Bette Davis died in Paris on 6th October 1989. To mark the 30th anniversary of this sad event, Martin Shingler commissioned ten of America and Britain’s leading film scholars to write a short statement about what they consider to be her greatest achievement and legacy.
Richard Dyer, one of the world’s most admired and influential film scholars, offered his words:
Bette Davis, unlike Crawford or Stanwyck, is eminently imitable. She has been a gift to centuries of drag queens, Greta Scacchi and Susan Sarandon have brilliantly captured her fascination, Davis herself was not above self-caricature. She is imitable because she is mannered: those gestures, that walk, the crack in the voice, the unexpected pauses. Manneredness is often considered a vice; Davis gives the lie to this shibboleth.

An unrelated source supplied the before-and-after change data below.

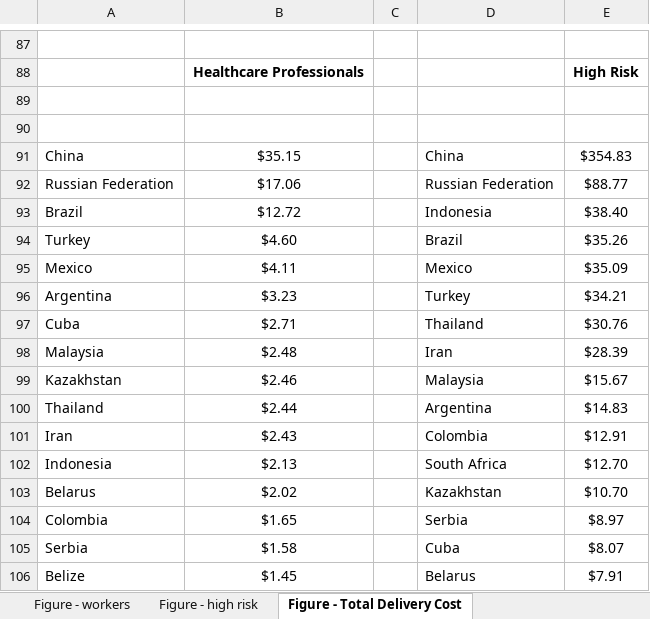
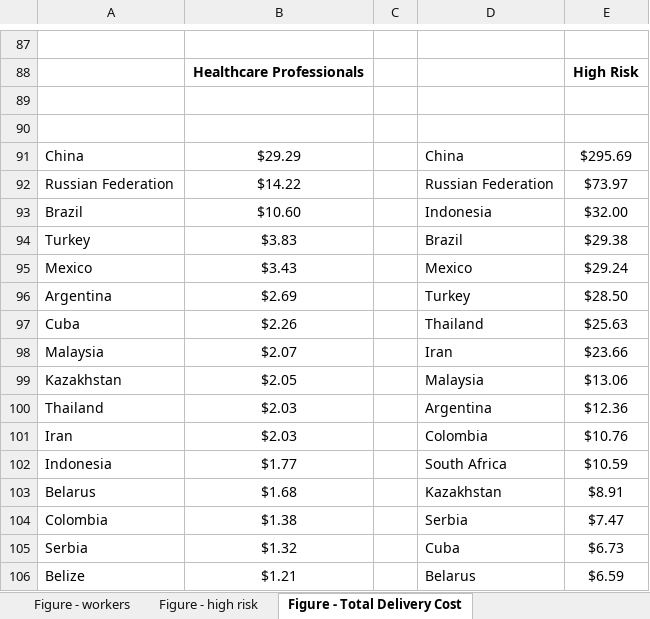
Before and after one commit to pyarasid/COVID-vaccination-Costs-Analysis, an Excel workbook: COVID 19 vaccine price tag_LIC_V8_01292021.xlsx, sheet Figure - Total Delivery Cost, drawn as a sheet; only a part is shown, gaps mark what is left out; values as stored, in another font and other column widths than the file's, no borders; charts and pictures not drawn; the diff covers the shown part only; the diff names each change by its address in the sheet, - before the commit and + after, or states it on an @@ line.

```diff
--- a/COVID 19 vaccine price tag_LIC_V8_01292021.xlsx (sheet Figure - Total Delivery Cost)
+++ b/COVID 19 vaccine price tag_LIC_V8_01292021.xlsx (sheet Figure - Total Delivery Cost)
-B91: $35.15
+B91: $29.29
-E91: $354.83
+E91: $295.69
-B92: $17.06
+B92: $14.22
-E92: $88.77
+E92: $73.97
-B93: $12.72
+B93: $10.60
-E93: $38.40
+E93: $32.00
-B94: $4.60
+B94: $3.83
-E94: $35.26
+E94: $29.38
-B95: $4.11
+B95: $3.43
-E95: $35.09
+E95: $29.24
-B96: $3.23
+B96: $2.69
-E96: $34.21
+E96: $28.50
-B97: $2.71
+B97: $2.26
-E97: $30.76
+E97: $25.63
-B98: $2.48
+B98: $2.07
-E98: $28.39
+E98: $23.66
-B99: $2.46
+B99: $2.05
-E99: $15.67
+E99: $13.06
-B100: $2.44
+B100: $2.03
-E100: $14.83
+E100: $12.36
-B101: $2.43
+B101: $2.03
-E101: $12.91
+E101: $10.76
-B102: $2.13
+B102: $1.77
-E102: $12.70
+E102: $10.59
-B103: $2.02
+B103: $1.68
-E103: $10.70
+E103: $8.91
-B104: $1.65
+B104: $1.38
-E104: $8.97
+E104: $7.47
-B105: $1.58
+B105: $1.32
-E105: $8.07
+E105: $6.73
-B106: $1.45
+B106: $1.21
-E106: $7.91
+E106: $6.59
```
Also changed, not shown: 200 edited cells elsewhere in this sheet, sheet Results, sheet Figure- herd immunity, sheet Figure - Ratio Herd Immunity, sheet Figure - high risk, sheet Figure - Ratio High Risk, sheet Figure - workers_high risk, 2 more sheets, hidden cells, charts or pictures, baseline_data.xlsx, 4 other files.
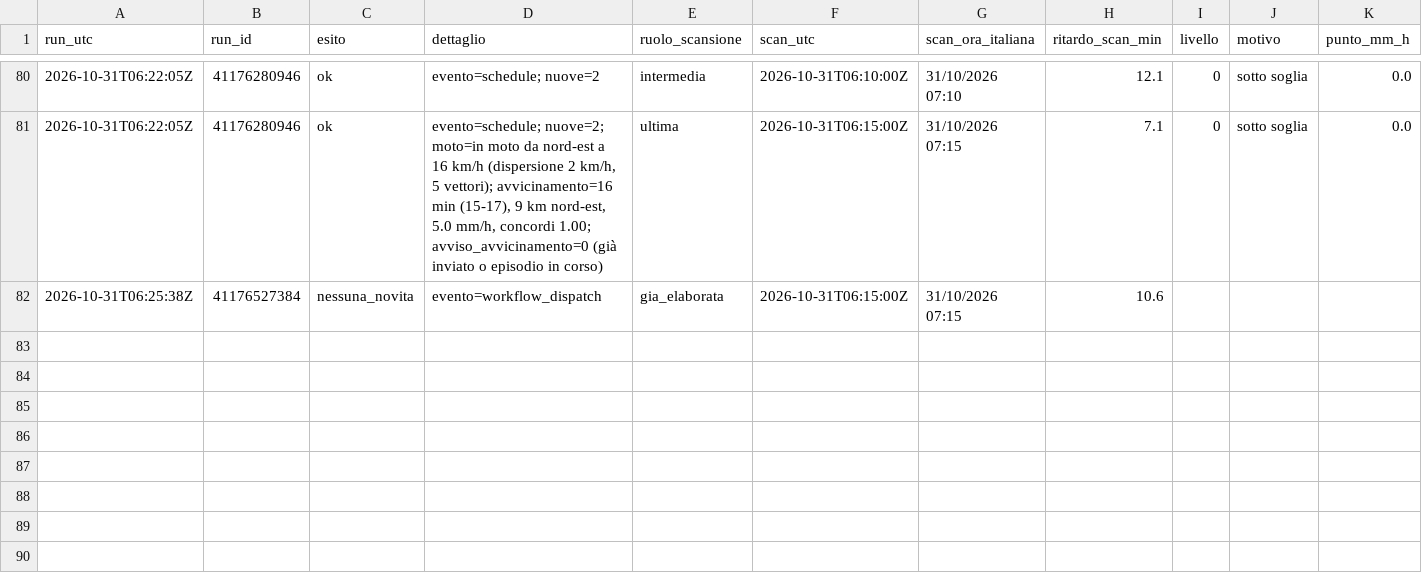
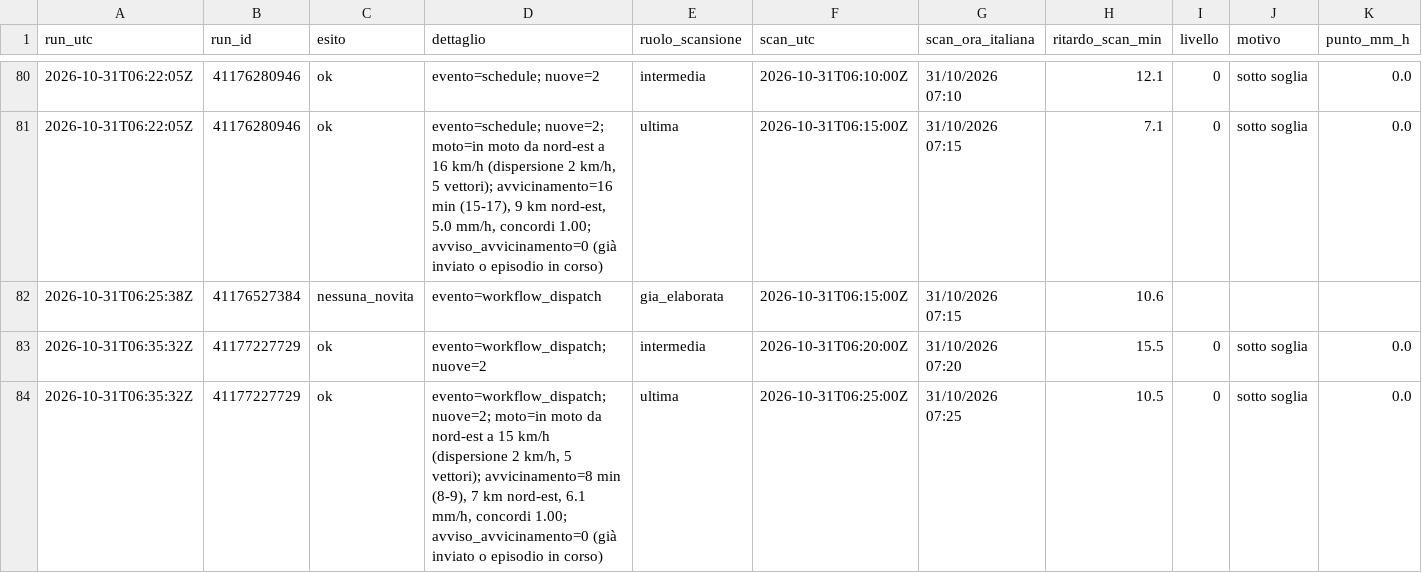
Before and after one commit to lapresentazione/nowcasting-conversano-public, a CSV file: registro/2026/2026-10-31.csv, drawn as a sheet; only a part is shown, gaps mark what is left out; rows hold the shown columns only; the diff names each change by its address in the sheet, - before the commit and + after, or states it on an @@ line.

```diff
--- a/registro/2026/2026-10-31.csv
+++ b/registro/2026/2026-10-31.csv
+row 83: 2026-10-31T06:35:32Z | 41177227729 | ok | evento=workflow_dispatch; nuove=2 | intermedia | 2026-10-31T06:20:00Z | 31/10/2026 07:20 | 15.5 | 0 | sotto soglia | 0.0
+row 84: 2026-10-31T06:35:32Z | 41177227729 | ok | evento=workflow_dispatch; nuove=2; moto=in moto da nord-est a 15 km/h (dispersione 2 km/h, 5 vettori); avvicinamento=8 min (8-9), 7 km nord-est, 6.1 mm/h, concordi 1.00; avviso_avvicinamento=0 (già inviato o episodio in corso) | ultima | 2026-10-31T06:25:00Z | 31/10/2026 07:25 | 10.5 | 0 | sotto soglia | 0.0
```
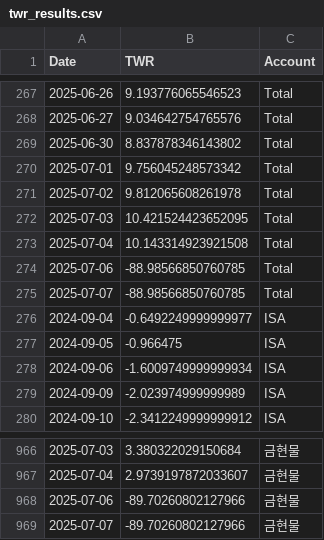
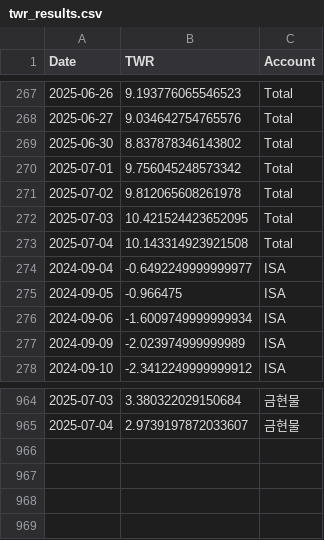
Before and after one commit to Ang0415/Ang1, a CSV file: twr_results.csv, drawn as a sheet; only a part is shown, gaps mark what is left out; the diff names each change by its address in the sheet, - before the commit and + after, or states it on an @@ line.

Commit message:
Automated update: performance results 20250708_221030

```diff
--- a/twr_results.csv
+++ b/twr_results.csv
-row 274: 2025-07-06 | -88.98566850760785 | Total
-row 275: 2025-07-07 | -88.98566850760785 | Total
-row 968: 2025-07-06 | -89.70260802127966 | 금현물
-row 969: 2025-07-07 | -89.70260802127966 | 금현물
```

She shows us, supremely in Marked Woman, The Letter, The Old Maid, Now, Voyager and All About Eve, that there are always everywhere manners, that is, codes of behaviour – Davis was doing performativity before Judith Butler was born.
What makes Davis truly great, however, is the sense that someone has to be doing the performance and that there is a cost attendant on this, of getting the performance right or failing to do so. Davis conveys this in those hand movements and wonderful eyes, not quite doing what the voice and posture propose. We can only ever have before us performance, but we can sense what is moving it and moving about it: this is Davis’ legacy. In short, the last thing she truly is is imitable: she is profoundly inimitable.
You can read all of the statements here.